Presbyters Uniwersytet Warszawski
ID
ER 431
Presbyters Moyses and Maximus are imprisoned after the death of Fabian, bishop of Rome (AD 250 AD). Moyses dies in prison. Novatus comes from Africa and separates Novatian from the Church. Account of the Liber Pontificalis (written in Rome), AD 530/546.
21. Fabianus: […] Hic regiones dividit diaconibus et fecit VII subdiaconos qui VII notariis inminerent ut gestas martyrum in integro fideliter colligerent, et multas fabricas per cimiteria fieri praecepit. Post passionem eius Moyses et Maximus presbyteri et Nicostratus diaconus comprehensi sunt et in carcerem missi sunt. Eodem tempore supervenit Novatus ex Africa et separavit de ecclesia Novatianum et quosdam confessores postquam Moyses in carcere defunctus est, qui fuit ibi menses XI; et sic multi christiani fugierunt. [...]
 
(ed. Duchesne 1886: 148)
21. Fabian: [...] He divided the regions between the deacons and made seven subdeacons to supervise seven notaries who would faithfully collect the complete acts of the martyrs; he ordered many works to be done in the cemeteries. After his passion the presbyters Moyses and Maximus and the deacon Nicostratus were arrested and sent to prison. In the same time Novatus came from Africa, and separated from the Church Novatian and some confessors, after Moyses died in prison, where he spent eleven months. And many Christians fled. [...]
 
(trans. S. Adamiak)

Discussion:

The passage recounts the events after the death of Bishop Fabian, and the beginnings of the Novatian schism. Moyses, Maximus, Nicostratus, Novatus and Novatianus are not mentioned in the Cononian abbreviation, and the Felician one also does not mention Novatus and Novatianus.
The name of the Presbyter Moyses suggests that he was of Jewish or Christian origin.
We know from other sources that Novatus [53] and Novatianus [167] were presbyters.

Place of event:

Region
  • Rome
City
  • Rome

About the source:

Title: Liber Pontificalis, The Book of Pontiffs, Gesta Pontificum Romanorum
Origin: Rome (Rome)
Denomination: Catholic/Nicene/Chalcedonian
Liber Pontificalis is a major source for the history of the papacy in the first millenium. It is a collection of the lives of popes, starting from St Peter and kept going through to 870. Liber Pontificalis is prefaced by two apocryphical letters of Pope Damasus and Jerome, but it cannot be dated to that period.
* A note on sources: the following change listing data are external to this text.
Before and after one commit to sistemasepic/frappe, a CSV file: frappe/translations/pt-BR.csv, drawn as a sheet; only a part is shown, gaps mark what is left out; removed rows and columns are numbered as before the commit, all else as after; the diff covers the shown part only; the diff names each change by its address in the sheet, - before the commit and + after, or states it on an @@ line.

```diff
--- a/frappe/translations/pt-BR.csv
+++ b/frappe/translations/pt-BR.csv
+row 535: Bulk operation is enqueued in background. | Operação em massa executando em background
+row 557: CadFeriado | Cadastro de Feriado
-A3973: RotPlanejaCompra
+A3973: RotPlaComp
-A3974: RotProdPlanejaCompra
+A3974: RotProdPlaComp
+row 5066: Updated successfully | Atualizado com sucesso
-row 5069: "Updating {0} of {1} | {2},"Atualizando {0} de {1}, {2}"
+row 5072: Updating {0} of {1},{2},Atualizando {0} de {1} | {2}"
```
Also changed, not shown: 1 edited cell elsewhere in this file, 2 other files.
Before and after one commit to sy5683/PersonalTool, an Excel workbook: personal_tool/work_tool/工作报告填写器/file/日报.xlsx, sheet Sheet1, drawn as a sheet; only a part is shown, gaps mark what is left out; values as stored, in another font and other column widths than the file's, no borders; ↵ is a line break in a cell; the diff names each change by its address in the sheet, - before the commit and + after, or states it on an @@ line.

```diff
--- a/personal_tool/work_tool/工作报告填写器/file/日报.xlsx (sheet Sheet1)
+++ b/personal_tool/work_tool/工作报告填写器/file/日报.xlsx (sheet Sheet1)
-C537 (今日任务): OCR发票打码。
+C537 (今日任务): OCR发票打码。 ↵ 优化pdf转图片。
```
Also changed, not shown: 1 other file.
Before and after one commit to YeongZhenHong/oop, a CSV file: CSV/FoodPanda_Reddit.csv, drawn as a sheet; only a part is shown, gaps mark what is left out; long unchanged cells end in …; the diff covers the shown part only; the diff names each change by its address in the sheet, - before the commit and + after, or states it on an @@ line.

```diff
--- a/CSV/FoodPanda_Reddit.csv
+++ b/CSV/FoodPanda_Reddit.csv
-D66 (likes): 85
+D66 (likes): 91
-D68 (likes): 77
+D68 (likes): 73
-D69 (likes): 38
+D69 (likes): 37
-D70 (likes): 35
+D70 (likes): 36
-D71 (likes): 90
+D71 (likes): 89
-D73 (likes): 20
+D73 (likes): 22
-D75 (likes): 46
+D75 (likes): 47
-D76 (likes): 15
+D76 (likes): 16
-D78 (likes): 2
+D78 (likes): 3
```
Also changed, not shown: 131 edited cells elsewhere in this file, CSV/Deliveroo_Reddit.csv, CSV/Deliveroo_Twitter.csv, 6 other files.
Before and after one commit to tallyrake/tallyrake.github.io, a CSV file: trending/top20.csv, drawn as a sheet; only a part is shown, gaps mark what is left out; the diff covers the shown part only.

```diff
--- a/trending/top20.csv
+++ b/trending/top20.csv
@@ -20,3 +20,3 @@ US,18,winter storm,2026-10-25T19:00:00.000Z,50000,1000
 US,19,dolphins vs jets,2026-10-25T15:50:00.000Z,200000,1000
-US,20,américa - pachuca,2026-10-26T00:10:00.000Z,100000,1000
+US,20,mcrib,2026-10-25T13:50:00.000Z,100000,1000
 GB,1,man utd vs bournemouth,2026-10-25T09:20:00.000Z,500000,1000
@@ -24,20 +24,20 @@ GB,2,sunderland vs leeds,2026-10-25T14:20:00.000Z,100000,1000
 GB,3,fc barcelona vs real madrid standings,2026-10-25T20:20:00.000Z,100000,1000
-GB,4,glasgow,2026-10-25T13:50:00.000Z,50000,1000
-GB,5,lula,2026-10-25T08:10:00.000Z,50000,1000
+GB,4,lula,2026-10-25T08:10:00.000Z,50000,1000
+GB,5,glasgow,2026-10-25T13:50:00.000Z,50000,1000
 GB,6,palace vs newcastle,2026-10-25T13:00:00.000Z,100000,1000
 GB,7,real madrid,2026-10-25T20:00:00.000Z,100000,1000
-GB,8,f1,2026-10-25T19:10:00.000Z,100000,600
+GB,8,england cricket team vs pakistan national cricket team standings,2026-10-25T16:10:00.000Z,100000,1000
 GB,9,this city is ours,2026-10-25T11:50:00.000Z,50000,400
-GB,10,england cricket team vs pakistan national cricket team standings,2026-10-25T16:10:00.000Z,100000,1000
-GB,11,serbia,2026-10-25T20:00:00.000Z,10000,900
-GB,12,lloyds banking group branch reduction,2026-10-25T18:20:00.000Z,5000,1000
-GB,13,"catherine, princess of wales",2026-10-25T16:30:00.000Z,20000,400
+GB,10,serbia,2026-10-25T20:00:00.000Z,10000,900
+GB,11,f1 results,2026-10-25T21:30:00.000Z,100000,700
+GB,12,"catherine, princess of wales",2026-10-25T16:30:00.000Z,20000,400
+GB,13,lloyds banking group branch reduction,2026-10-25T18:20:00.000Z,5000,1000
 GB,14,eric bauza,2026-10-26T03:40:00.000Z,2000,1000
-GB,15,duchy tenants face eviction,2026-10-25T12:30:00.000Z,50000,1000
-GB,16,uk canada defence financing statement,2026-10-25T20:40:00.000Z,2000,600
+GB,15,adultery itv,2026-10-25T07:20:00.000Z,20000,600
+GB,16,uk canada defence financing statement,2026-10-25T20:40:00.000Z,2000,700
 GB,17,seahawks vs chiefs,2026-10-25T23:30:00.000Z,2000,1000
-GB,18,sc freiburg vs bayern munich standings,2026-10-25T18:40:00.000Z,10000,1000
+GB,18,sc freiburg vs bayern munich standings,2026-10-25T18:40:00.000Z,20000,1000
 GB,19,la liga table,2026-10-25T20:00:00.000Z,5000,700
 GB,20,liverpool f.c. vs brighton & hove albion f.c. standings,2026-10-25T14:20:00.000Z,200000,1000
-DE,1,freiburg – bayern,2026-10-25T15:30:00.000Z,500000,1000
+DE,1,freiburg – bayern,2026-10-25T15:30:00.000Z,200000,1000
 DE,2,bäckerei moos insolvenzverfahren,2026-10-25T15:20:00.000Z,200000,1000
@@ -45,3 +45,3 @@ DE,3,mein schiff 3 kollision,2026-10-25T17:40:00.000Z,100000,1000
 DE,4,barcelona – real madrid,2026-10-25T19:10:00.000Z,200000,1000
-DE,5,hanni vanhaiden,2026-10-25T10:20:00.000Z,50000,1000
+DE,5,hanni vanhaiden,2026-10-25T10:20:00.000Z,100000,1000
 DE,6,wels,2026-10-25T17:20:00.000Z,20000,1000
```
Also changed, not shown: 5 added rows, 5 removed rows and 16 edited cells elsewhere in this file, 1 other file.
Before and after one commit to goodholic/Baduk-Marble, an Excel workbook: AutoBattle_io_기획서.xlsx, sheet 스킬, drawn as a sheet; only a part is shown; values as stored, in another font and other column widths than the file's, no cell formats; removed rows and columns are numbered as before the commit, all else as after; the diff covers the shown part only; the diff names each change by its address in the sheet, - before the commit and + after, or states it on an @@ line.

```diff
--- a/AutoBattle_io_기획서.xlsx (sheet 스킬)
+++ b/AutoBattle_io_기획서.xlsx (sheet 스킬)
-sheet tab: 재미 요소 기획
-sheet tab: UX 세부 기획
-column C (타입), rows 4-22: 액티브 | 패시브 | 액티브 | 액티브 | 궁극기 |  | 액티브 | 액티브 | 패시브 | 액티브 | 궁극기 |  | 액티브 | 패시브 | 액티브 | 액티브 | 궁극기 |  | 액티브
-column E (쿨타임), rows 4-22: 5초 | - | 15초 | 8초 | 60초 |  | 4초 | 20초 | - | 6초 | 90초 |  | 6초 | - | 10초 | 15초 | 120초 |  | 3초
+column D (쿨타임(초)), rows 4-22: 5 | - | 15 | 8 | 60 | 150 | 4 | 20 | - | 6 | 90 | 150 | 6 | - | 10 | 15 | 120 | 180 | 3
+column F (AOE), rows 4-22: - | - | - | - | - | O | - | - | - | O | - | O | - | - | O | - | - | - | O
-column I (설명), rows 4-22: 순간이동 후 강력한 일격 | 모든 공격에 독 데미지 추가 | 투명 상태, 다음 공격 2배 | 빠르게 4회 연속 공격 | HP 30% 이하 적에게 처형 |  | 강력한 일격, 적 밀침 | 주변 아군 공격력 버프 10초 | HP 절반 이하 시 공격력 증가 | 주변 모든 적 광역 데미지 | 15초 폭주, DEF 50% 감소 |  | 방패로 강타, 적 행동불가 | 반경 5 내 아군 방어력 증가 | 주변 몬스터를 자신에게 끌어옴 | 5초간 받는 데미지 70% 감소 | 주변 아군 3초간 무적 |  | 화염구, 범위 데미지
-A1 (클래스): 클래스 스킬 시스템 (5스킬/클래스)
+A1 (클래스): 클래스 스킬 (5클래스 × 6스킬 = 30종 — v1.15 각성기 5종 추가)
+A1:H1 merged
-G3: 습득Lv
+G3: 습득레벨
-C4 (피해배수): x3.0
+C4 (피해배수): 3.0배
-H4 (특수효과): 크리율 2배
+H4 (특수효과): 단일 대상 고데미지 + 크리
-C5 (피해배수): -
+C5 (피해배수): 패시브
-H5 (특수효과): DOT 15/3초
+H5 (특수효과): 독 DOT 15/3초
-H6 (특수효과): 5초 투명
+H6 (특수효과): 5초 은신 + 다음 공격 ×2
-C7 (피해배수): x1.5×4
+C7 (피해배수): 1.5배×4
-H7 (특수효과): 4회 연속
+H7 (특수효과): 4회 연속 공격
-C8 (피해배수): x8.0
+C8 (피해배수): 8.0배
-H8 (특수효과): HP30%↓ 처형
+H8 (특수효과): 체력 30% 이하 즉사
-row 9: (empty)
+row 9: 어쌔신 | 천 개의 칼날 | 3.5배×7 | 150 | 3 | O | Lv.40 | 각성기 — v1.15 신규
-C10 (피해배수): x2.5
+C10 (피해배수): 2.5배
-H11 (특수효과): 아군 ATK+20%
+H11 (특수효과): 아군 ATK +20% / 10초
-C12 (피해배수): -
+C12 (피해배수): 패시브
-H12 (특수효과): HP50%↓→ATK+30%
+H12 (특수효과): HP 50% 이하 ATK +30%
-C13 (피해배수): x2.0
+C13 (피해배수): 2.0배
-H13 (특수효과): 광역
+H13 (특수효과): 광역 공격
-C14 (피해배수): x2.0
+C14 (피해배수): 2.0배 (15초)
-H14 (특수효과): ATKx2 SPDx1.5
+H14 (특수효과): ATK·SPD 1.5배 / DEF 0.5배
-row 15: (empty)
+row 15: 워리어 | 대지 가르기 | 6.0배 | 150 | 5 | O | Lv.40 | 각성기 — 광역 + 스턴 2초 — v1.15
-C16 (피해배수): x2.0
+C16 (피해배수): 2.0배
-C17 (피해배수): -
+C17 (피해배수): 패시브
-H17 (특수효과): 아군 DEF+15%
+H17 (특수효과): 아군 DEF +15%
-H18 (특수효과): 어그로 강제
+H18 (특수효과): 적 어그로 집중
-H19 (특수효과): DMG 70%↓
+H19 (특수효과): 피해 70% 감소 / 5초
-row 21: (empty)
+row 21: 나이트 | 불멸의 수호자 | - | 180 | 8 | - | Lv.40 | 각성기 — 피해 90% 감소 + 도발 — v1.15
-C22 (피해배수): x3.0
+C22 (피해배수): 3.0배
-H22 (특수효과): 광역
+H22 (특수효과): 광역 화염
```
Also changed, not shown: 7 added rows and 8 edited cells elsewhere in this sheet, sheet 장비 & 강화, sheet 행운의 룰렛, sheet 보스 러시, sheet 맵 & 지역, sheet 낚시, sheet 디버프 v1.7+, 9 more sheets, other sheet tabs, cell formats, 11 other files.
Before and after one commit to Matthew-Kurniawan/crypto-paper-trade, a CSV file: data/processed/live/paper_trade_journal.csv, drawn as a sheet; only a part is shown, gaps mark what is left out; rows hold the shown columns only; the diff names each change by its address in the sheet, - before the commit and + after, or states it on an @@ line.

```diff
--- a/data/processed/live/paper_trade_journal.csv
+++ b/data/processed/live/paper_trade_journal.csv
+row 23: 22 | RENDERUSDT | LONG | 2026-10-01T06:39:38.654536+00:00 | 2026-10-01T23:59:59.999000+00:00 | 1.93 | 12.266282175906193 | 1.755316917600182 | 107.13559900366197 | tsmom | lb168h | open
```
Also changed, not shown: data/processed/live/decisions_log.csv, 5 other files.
Although Mommsen tended to put the date of the actual compilation as late as the seventh century, nowadays Duchesne`s view is generally accepted that there were two editions made in the 530s-540s. The first, presumably completed soon after 530, has not survived as such, though we have two epitomes made from it (known as “Felician” and “Cononian” from the names of the popes at which they end). Duchesne tried to reconstruct it in his edition, but we follow the second edition presented by him, which was completed by the siege of Rome in 546. The work was then left aside for some time, and taken up again probably under Honorius (625-638) or shortly afterwards; hence the additions were written shortly after each pontiff`s death.
Liber starts to provide some more reliable information with the times of Pope Leo I (440-461), and becomes very well informed with the end of the fifth century. The lives of earlier popes cannot be considered as a valid source of information about their lifetime. However, those notices are a precious source for the sixth century: we learn what was considered an old tradition at the time, and how the past of the Roman church was being seen and constructed then. It is especially important when we deal with the liturgy
Edition:
 Editions:
 L. Duchesne ed., Le `Liber Pontificalis`, vol. 1., Paris 1886.
 T. Mommsen ed., Liber Pontificalis pars prior, Monumenta Germaniae Historica, Gesta Pontificum Romanorum 1, Berlin 1898.
Translation:
 The Book of Pontiffs (Liber Pontificalis). The ancient biographies of the first ninety Roman bishops to AD 715, revised edition, translated with an introduction by R. Davis, Liverpool 2000.

Categories:

Non-Christian Origin - Jewish
Religious grouping (other than Catholic/Nicene/Chalcedonian) - Novatianist
Functions within the Church - Urban presbyter
Described by a title - Presbyter/πρεσβύτερος
Relation with - Heretic/Schismatic
Administration of justice - Secular
Please quote this record referring to its author, database name, number, and, if possible, stable URL: S. Adamiak, Presbyters in the Late Antique West, ER431, http://www.presbytersproject.ihuw.pl/index.php?id=6&SourceID=431